▶ _Task item_
Which lines of the data below include the string "package"? Return each of them.

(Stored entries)
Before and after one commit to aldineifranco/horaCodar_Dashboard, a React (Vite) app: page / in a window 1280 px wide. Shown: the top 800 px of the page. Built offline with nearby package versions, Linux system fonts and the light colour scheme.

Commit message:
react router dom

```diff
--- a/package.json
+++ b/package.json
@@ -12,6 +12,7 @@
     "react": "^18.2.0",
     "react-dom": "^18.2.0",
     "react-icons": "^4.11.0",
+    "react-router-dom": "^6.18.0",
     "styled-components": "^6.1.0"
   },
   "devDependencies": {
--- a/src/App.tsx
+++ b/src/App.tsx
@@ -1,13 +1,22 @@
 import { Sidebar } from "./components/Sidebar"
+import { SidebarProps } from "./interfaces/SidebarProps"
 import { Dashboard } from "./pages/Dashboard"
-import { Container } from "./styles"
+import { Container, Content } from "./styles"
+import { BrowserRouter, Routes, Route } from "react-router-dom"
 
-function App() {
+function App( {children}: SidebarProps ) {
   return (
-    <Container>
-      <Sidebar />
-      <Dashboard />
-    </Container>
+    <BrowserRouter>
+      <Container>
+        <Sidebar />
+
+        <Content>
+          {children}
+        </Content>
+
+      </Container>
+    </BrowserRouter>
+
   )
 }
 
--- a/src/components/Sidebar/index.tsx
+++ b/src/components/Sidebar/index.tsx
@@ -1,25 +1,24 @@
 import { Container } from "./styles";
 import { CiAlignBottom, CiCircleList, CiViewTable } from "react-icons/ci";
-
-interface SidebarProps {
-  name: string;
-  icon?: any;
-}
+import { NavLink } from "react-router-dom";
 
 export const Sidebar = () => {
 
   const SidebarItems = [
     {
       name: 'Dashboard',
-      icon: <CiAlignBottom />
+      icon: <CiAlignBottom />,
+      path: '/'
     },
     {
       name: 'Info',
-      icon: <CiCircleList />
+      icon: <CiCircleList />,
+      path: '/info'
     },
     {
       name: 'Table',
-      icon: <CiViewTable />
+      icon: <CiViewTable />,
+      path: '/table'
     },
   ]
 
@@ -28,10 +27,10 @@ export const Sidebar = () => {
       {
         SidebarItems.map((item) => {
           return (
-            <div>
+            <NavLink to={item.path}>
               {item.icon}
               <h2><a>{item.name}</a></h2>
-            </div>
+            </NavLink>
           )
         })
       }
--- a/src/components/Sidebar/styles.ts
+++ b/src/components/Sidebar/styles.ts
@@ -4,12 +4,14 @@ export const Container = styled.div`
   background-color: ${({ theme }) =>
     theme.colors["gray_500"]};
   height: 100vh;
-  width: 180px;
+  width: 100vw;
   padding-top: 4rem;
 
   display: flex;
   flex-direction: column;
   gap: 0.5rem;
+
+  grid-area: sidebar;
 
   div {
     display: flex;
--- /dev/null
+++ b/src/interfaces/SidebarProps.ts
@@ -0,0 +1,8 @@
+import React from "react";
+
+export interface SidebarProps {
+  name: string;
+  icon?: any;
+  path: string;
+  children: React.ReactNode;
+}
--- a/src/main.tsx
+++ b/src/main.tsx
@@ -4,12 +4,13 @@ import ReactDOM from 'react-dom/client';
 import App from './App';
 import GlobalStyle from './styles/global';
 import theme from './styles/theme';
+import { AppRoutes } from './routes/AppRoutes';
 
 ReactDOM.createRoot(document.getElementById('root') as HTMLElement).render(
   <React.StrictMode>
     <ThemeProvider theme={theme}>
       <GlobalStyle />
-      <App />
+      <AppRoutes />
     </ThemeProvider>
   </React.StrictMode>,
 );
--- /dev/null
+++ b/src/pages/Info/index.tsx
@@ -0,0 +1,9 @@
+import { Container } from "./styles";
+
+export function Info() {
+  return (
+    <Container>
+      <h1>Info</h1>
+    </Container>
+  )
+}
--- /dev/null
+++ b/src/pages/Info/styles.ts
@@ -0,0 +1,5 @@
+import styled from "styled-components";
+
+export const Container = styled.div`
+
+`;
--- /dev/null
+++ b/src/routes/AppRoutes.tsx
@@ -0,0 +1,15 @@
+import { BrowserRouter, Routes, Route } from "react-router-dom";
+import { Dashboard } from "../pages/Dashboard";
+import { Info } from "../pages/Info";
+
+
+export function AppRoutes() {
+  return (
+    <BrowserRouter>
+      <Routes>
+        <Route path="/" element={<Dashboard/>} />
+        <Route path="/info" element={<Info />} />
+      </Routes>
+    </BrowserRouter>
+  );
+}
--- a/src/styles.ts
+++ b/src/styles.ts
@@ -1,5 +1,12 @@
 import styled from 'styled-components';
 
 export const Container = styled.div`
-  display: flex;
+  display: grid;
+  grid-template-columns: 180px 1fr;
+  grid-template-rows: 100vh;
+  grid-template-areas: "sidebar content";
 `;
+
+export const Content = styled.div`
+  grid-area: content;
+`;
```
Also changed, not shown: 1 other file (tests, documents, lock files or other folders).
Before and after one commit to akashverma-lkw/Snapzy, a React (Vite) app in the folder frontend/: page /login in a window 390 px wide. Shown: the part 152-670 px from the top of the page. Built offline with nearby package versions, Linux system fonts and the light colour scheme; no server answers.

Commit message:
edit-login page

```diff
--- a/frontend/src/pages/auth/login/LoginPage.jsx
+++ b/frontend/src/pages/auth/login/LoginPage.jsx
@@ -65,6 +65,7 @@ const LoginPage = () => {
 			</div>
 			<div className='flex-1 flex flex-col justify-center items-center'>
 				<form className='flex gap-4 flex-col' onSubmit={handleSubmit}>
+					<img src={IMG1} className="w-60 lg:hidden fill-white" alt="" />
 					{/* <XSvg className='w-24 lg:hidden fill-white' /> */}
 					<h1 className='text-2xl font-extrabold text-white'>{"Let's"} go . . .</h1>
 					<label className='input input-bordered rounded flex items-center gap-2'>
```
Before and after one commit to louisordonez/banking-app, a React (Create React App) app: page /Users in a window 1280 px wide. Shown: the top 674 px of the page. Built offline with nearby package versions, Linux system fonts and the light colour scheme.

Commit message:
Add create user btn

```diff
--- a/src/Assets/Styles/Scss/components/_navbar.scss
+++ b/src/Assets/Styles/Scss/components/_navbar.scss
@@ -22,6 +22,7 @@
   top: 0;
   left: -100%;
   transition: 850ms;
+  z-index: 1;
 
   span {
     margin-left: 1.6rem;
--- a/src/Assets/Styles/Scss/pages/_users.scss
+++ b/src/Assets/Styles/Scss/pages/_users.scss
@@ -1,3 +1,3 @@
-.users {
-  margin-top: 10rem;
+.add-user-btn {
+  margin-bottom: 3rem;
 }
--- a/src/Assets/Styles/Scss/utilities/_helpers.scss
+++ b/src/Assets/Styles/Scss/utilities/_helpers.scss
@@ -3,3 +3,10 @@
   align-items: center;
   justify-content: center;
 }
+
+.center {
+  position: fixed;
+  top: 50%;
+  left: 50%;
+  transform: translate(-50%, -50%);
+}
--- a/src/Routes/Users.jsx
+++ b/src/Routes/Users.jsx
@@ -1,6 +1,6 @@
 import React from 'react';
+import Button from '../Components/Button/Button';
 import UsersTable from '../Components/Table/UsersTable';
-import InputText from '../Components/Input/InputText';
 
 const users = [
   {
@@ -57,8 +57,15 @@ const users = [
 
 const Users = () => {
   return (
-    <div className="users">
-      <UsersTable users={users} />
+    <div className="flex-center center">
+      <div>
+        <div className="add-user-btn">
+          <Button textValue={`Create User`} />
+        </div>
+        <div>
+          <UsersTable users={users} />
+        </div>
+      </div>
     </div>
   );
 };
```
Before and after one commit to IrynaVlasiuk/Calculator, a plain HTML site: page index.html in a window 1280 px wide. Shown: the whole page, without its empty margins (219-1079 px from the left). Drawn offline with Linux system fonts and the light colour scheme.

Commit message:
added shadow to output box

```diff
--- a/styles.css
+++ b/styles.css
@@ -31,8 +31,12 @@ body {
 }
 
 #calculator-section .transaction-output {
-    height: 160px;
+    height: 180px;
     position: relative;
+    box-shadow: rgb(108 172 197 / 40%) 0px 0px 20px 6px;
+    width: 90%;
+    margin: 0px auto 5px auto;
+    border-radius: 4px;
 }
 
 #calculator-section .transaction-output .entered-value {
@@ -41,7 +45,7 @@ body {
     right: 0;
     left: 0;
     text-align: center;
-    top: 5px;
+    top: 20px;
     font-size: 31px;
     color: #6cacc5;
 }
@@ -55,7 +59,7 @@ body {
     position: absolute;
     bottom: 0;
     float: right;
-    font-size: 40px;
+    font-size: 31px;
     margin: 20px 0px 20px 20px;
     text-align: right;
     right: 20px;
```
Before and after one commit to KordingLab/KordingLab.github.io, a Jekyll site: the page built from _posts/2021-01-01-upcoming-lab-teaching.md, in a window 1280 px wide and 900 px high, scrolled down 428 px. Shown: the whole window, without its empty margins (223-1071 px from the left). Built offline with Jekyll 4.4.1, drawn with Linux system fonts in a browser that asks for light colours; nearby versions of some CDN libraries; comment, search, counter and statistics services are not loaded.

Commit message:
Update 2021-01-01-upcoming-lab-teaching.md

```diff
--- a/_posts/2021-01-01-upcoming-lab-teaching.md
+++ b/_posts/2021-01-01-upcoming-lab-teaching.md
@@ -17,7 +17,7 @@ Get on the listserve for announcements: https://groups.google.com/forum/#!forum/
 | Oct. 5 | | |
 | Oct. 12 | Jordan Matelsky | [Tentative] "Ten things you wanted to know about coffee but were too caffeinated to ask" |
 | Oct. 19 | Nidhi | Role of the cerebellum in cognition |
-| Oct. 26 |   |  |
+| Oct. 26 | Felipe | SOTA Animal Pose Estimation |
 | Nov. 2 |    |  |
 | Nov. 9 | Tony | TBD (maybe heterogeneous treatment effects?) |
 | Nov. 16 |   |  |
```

▶ _Result for this task_
Before and after one commit to aldineifranco/horaCodar_Dashboard, a React (Vite) app: page / in a window 1280 px wide. Shown: the top 800 px of the page. Built offline with nearby package versions, Linux system fonts and the light colour scheme.
--- a/package.json
+++ b/package.json
Before and after one commit to akashverma-lkw/Snapzy, a React (Vite) app in the folder frontend/: page /login in a window 390 px wide. Shown: the part 152-670 px from the top of the page. Built offline with nearby package versions, Linux system fonts and the light colour scheme; no server answers.
Before and after one commit to louisordonez/banking-app, a React (Create React App) app: page /Users in a window 1280 px wide. Shown: the top 674 px of the page. Built offline with nearby package versions, Linux system fonts and the light colour scheme.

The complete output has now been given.